Submitted to: Crop Protection Journal
Publication Type: Peer Reviewed Journal
Publication Acceptance Date: 11/7/2007
Publication Date: 3/20/2008
Citation: Huang, F., Leonard, W.R., Reagan, T., Stout, M., Akbar, W., Moore, S., Cook, D., Lee, D., White, W.H., Yue, B., Parker, R., Chilcutt, C., Biles, S. 2008. Geographical susceptibility of Louisiana and Texas populations of sugarcane borer, Diatraea saccharalis (F.) (Lepidopetera: Crambidae) to Bacillus thuringiensis Cry1Ab protein. Crop Protection. 27:799-806. Interpretive Summary: Preventing damage by larvae of the sugarcane borer moth with insecticides represents a major cost input by Louisiana and Texas corn, rice, sorghum, and sugarcane farmers. The use of these insecticides also represents an important environmental concern as well. Growing crop varieties with resistance to this pest is an important alternative to the use of insecticides. This resistance can be either natural to the crop or come from genes introduced from another organism that produce a toxin lethal to this larvae. Genes isolated from a bacterium that produce such a toxin has been introduced into several important crops; however, only in corn and cotton has this technology been used on a commercial basis. Even though the plant is producing the toxin, it is still considered an insecticide and therefore is subject to being rendered non-toxic by strains of insects that have become resistant to the toxin. In this study, researchers from Louisiana and Texas studied populations of sugarcane borer that have been exposed to transformed corn for eight years. If evidence were found that suggested that resistance to the toxin was developing then concerns would arise that this form of resistance was breaking down. This finding would obviously have a profound impact on the future of this technology. Results from laboratory evaluations, however, indicate that resistance is not developing to the toxin and for the immediate future the deployment of these genes in corn is safe. These findings are of great importance to commercial seed producers as they can continue to release corn varieties with the toxin and they can also continue the research and deployment of these genes into other agricultural crops. Farmers will continue to enjoy the costs savings by not having to make repeated applications of expensive insecticides while the non-farming community will continue to benefit from not having these chemicals enter the environment.
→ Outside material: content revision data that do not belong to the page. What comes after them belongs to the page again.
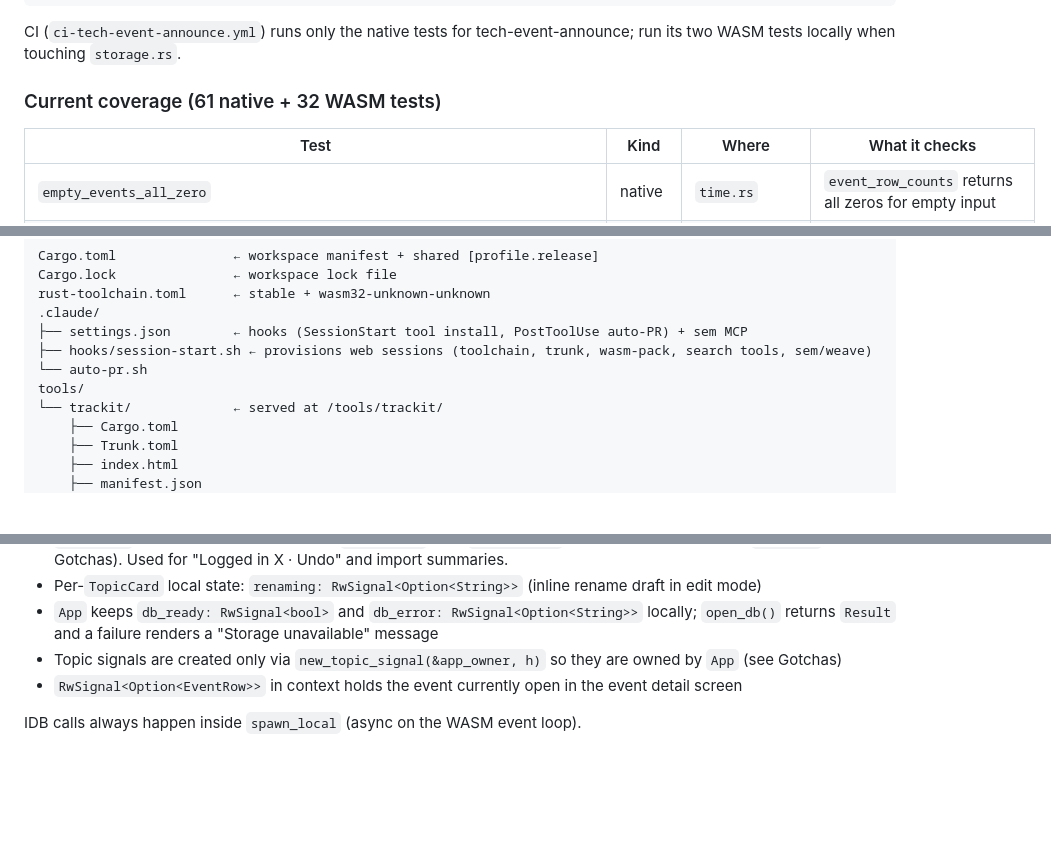
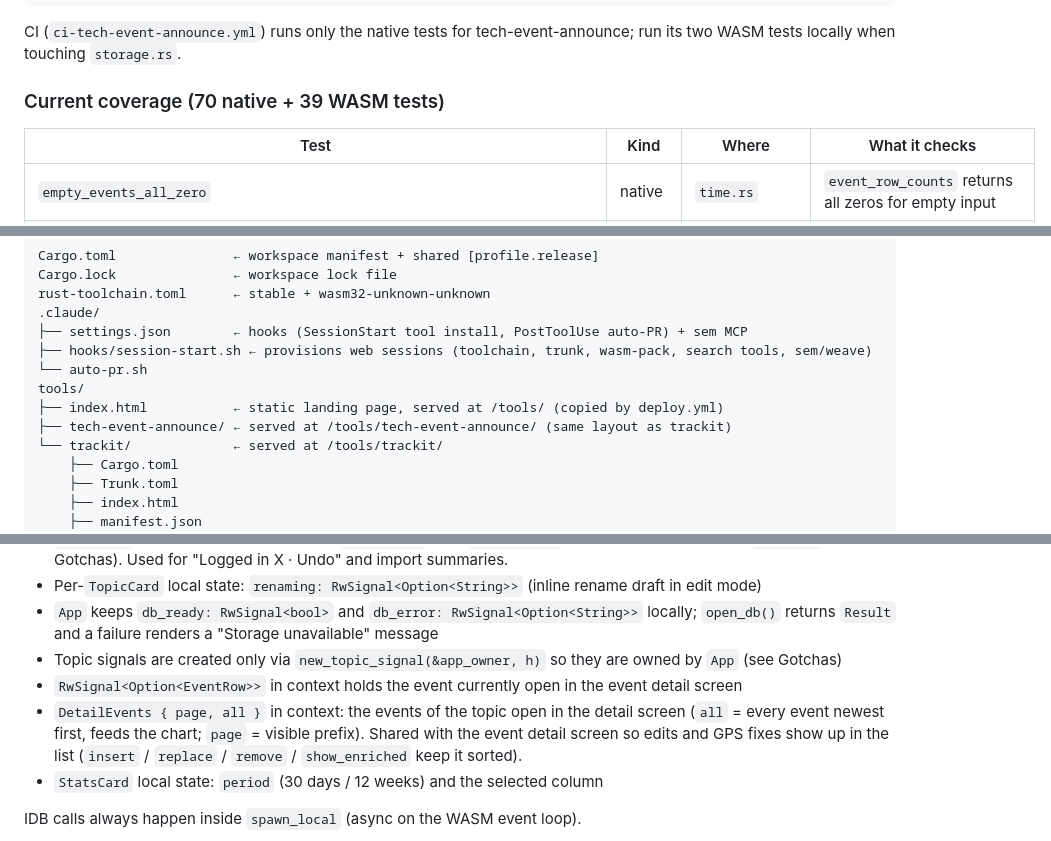
Before and after one commit to sportfloh/tools, a Markdown page: CLAUDE.md, 3 parts joined by grey strips. Drawn GitHub-style; blank space fills up the shorter version.

```diff
--- a/CLAUDE.md
+++ b/CLAUDE.md
@@ -56,7 +56,7 @@ cd tools/tech-event-announce && wasm-pack test --headless --chrome   # storage.r
 CI (`ci-tech-event-announce.yml`) runs only the native tests for tech-event-announce;
 run its two WASM tests locally when touching `storage.rs`.
 
-### Current coverage (61 native + 32 WASM tests)
+### Current coverage (70 native + 39 WASM tests)
 
 | Test | Kind | Where | What it checks |
 |------|------|-------|----------------|
@@ -197,6 +213,8 @@ rust-toolchain.toml      ← stable + wasm32-unknown-unknown
 ├── hooks/session-start.sh ← provisions web sessions (toolchain, trunk, wasm-pack, search tools, sem/weave)
 └── auto-pr.sh
 tools/
+├── index.html           ← static landing page, served at /tools/ (copied by deploy.yml)
+├── tech-event-announce/ ← served at /tools/tech-event-announce/ (same layout as trackit)
 └── trackit/             ← served at /tools/trackit/
     ├── Cargo.toml
     ├── Trunk.toml
@@ -278,6 +303,8 @@ Leptos signals are the only state:
 - `App` keeps `db_ready: RwSignal<bool>` and `db_error: RwSignal<Option<String>>` locally; `open_db()` returns `Result` and a failure renders a "Storage unavailable" message
 - Topic signals are created only via `new_topic_signal(&app_owner, h)` so they are owned by `App` (see Gotchas)
 - `RwSignal<Option<EventRow>>` in context holds the event currently open in the event detail screen
+- `DetailEvents { page, all }` in context: the events of the topic open in the detail screen (`all` = every event newest first, feeds the chart; `page` = visible prefix). Shared with the event detail screen so edits and GPS fixes show up in the list (`insert` / `replace` / `remove` / `show_enriched` keep it sorted).
+- `StatsCard` local state: `period` (30 days / 12 weeks) and the selected column
 
 IDB calls always happen inside `spawn_local` (async on the WASM event loop).
 
```
Also changed, not shown: other parts of CLAUDE.md (+29 -3 lines).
Technical Abstract: The susceptibility of 18 field populations of the sugarcane borer, Diatraea saccharalis (F.) to two sources of Bacillus thuringiensis Cry1Ab protein was determined by laboratory bioassays. Fifteen of the 18 field populations were collected from seven locations across Louisiana and the other 3 populations were sampled from the Gulf Coast of Texas during 2004-2006. Neonates of D. saccharalis were exposed to a meridic diet treated with selected concentrations of Cry1Ab protein. Larval mortality was measured at 7 days after inoculation. Statistically significant differences in median lethal concentrations (LC50s) were detected among insect populations from different geographical locations, but the field populations remained as susceptible as a laboratory strain of D. saccharalis that had been maintained in the laboratory for >20 years without exposure to any chemical insecticides or Bt toxins. The LC50s of Cry1Ab protein, which was extracted from DKC69-70 Bt corn hybrid, ranged from 0.03 to 0.32 ug/g for the seven field populations collected during 2004. The LC50s values based on bioassays with purified, trypsin-activated Cry1Ab protein from a recombinant Escherichia coli culture were 0.03 to 0.17 ug/g for the 11 field populations collected during 2005-2006. Small changes in Cry1Ab susceptibility were detected among crop years, years of sampling, or locations. All field-collected insect populations, except one, exhibited lower LC50s values than the laboratory strain. The results of this study suggest that field D. saccharalis remain generally susceptible to the Cry1Ab protein after eight years use of transgenic Bt corn in Louisiana and the Gulf Coast area of Texas.